- The ISA Server forwards the SMTP message to SMTP Virtual Server 1, which is the corporate user SMTP server.
- The corporate user SMTP server uses the Exchange Server as its smart host. The Exchange Server is configured to allow the corporate user SMTP server to relay messages through it.
- The Exchange server relays messages for all domains that it is not responsible for. If mail addressed to users for you own mail domains is received by the Exchange Server, the Exchange server will route it to the appropriate user’s mailbox.
The scenario is a bit different when you don’t configure the corporate user SMTP virtual server use the Exchange Server as its relay (that is to say, you’ve configured a split DNS). The figure below shows what happens in that scenario.
Step 3 shows the path for the mail domains until your administrative control. You’ll need MX records in your split DNS infrastructure that point to the Exchange Server for those mail domains under your control. Step 4 shows the path for messages for all other domains. Mail for external domains must go out through the ISA Server (via an SMTP Protocol Rule) to Internet SMTP servers.
Configure the Internet SMTP Relay Server
The Internet SMTP relay server is used to accept mail anonymously from Internet SMTP servers. You don’t have to use an Internet mail relay server; you can allow your Exchange server to accept inbound mail for mail domains until your administrative control. I prefer, and so do most security administrators, to put a device between the Exchange server and Internet host. This prevents Internet servers from directly communicating with the Exchange server.
Configuration requirements for the Internet SMTP relay server include:
Preventing relay is especially critical for the Internet SMTP relay server because no authentication is required to relay mail through the server. You must disable open relay and allow relay only for your own mail domains. You create a remote domain for each mail domain under your control. For example, if you want to receive mail for mycompany.com, then you create a remote domain for mycompany.com and then configure that remote domain to relay messages to the Exchange server on the internal network.
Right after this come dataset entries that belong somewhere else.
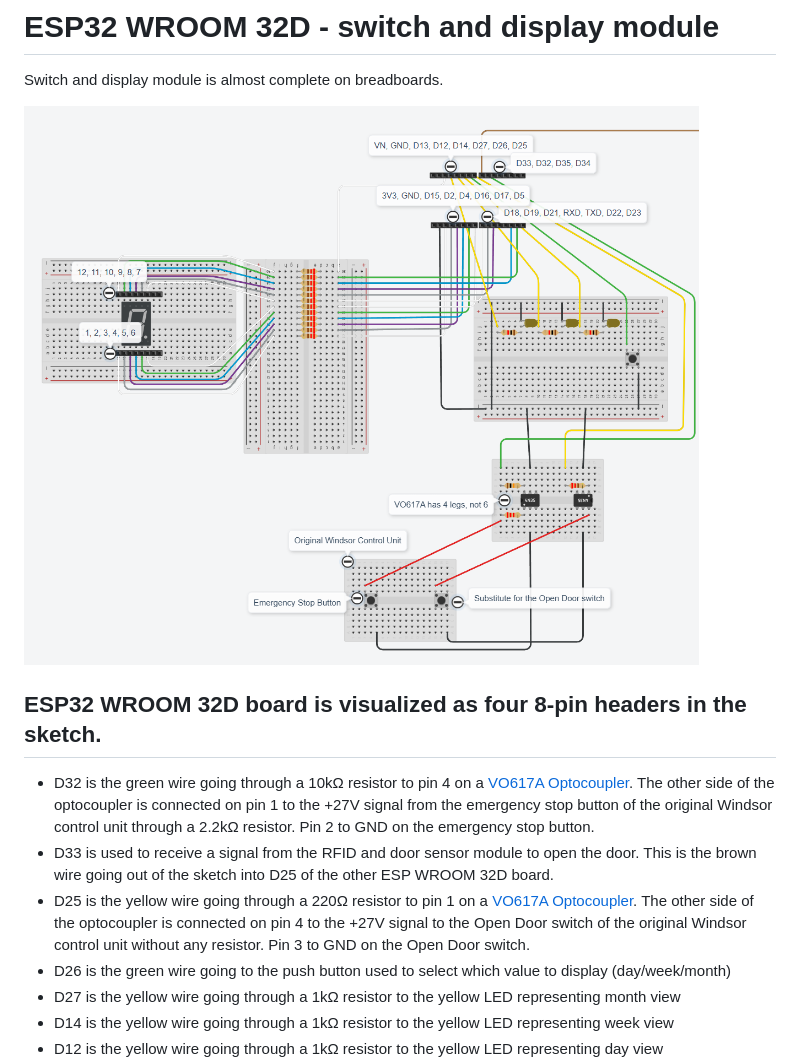
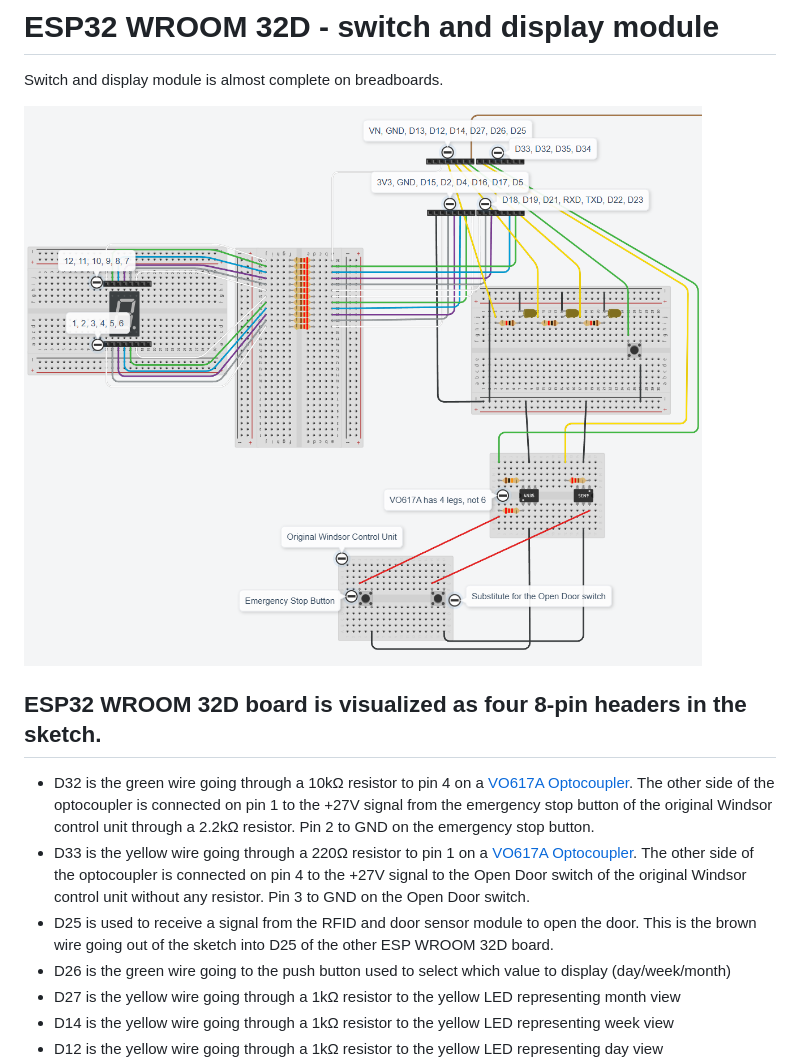
Before and after one commit to blog-eivindgl-com/garage-door-extensions, a Markdown page: Sketches/switch_and_display_module.md, the part around the change. Rendered like a GitHub page; pictures changed too: Sketches/switch_and_display_module.png.

Commit message:
Issue #23 - Change pin 25 and 33 because of physical space on the perf board when soldering optocouplers

```diff
--- a/Sketches/switch_and_display_module.md
+++ b/Sketches/switch_and_display_module.md
@@ -6,8 +6,8 @@ Switch and display module is almost complete on breadboards.
 
 ## ESP32 WROOM 32D board is visualized as four 8-pin headers in the sketch.
  - D32 is the green wire going through a 10kΩ resistor to pin 4 on a [VO617A Optocoupler](https://mou.sr/45uYfCM). The other side of the optocoupler is connected on pin 1 to the +27V signal from the emergency stop button of the original Windsor control unit through a 2.2kΩ resistor. Pin 2 to GND on the emergency stop button.
- - D33 is used to receive a signal from the RFID and door sensor module to open the door. This is the brown wire going out of the sketch into D25 of the other ESP WROOM 32D board.
- - D25 is the yellow wire going through a 220Ω resistor to pin 1 on a [VO617A Optocoupler](https://mou.sr/45uYfCM). The other side of the optocoupler is connected on pin 4 to the +27V signal to the Open Door switch of the original Windsor control unit without any resistor. Pin 3 to GND on the Open Door switch.
+ - D33 is the yellow wire going through a 220Ω resistor to pin 1 on a [VO617A Optocoupler](https://mou.sr/45uYfCM). The other side of the optocoupler is connected on pin 4 to the +27V signal to the Open Door switch of the original Windsor control unit without any resistor. Pin 3 to GND on the Open Door switch.
+ - D25 is used to receive a signal from the RFID and door sensor module to open the door. This is the brown wire going out of the sketch into D25 of the other ESP WROOM 32D board.
  - D26 is the green wire going to the push button used to select which value to display (day/week/month)
  - D27 is the yellow wire going through a 1kΩ resistor to the yellow LED representing month view
  - D14 is the yellow wire going through a 1kΩ resistor to the yellow LED representing week view
```
Also changed, not shown: 1 other file.
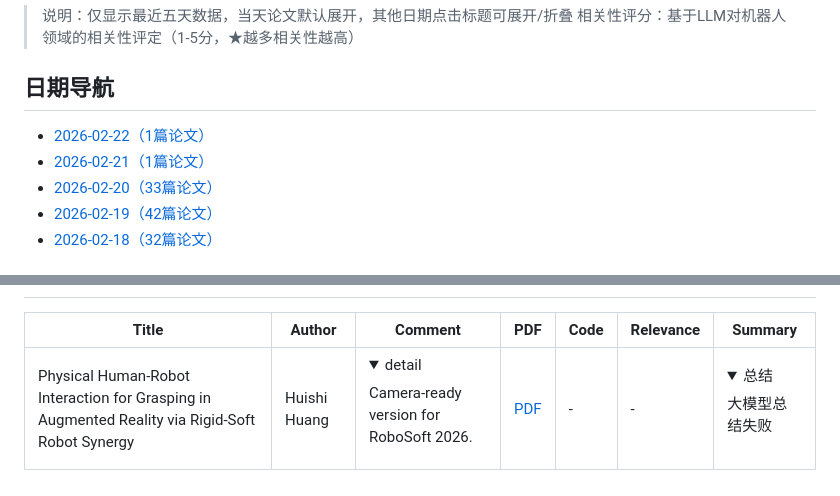
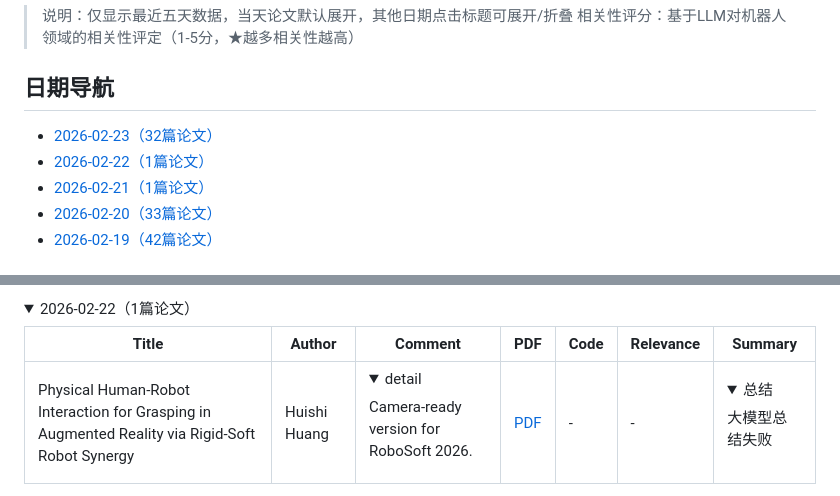
Before and after one commit to CQUwilliam/robot-paper-daily, a Markdown page: README.md, 2 parts joined by grey strips. GitHub-like rendering; folded sections open.

```diff
--- a/README.md
+++ b/README.md
@@ -4,9 +4,9 @@
 > 相关性评分：基于LLM对机器人领域的相关性评定（1-5分，★越多相关性越高）
 
 ## 日期导航
+- [2026-02-23（32篇论文）](#date-20260223)
 - [2026-02-22（1篇论文）](#date-20260222)
 - [2026-02-21（1篇论文）](#date-20260221)
 - [2026-02-20（33篇论文）](#date-20260220)
 - [2026-02-19（42篇论文）](#date-20260219)
-- [2026-02-18（32篇论文）](#date-20260218)
 
@@ -14,3 +50,5 @@
+<details>
+<summary><a id='date-20260222'></a>2026-02-22（1篇论文）</summary>
 
 | Title | Author | Comment | PDF | Code | Relevance | Summary |
 |----------|----|---|---|---|---|----------|
```
Also changed, not shown: other parts of README.md (+39 -41 lines).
Let’s look at the path of the messages moving through the Internet SMTP mail relay server.
- Internet SMTP server sends an SMTP message to the ISA Server’s external IP address that is being used by the Server Publishing Rule listening for messages destined to the Internet SMTP server.
- The ISA Server forwards the message SMTP Virtual Server 2, which is the Internet SMTP relay server.
- The Internet SMTP relay server examines the SMTP message and evaluates the destination domain. If the server has a remote domain configured that matches the domain in the message, the message will be forwarded to the smart host for that domain (which is the Exchange Server). With this setup, the smart host is the endpoint of the message. If there is no remote domain on the Internet SMTP relay server that matches the destinatino domain in the message, then the message is dropped.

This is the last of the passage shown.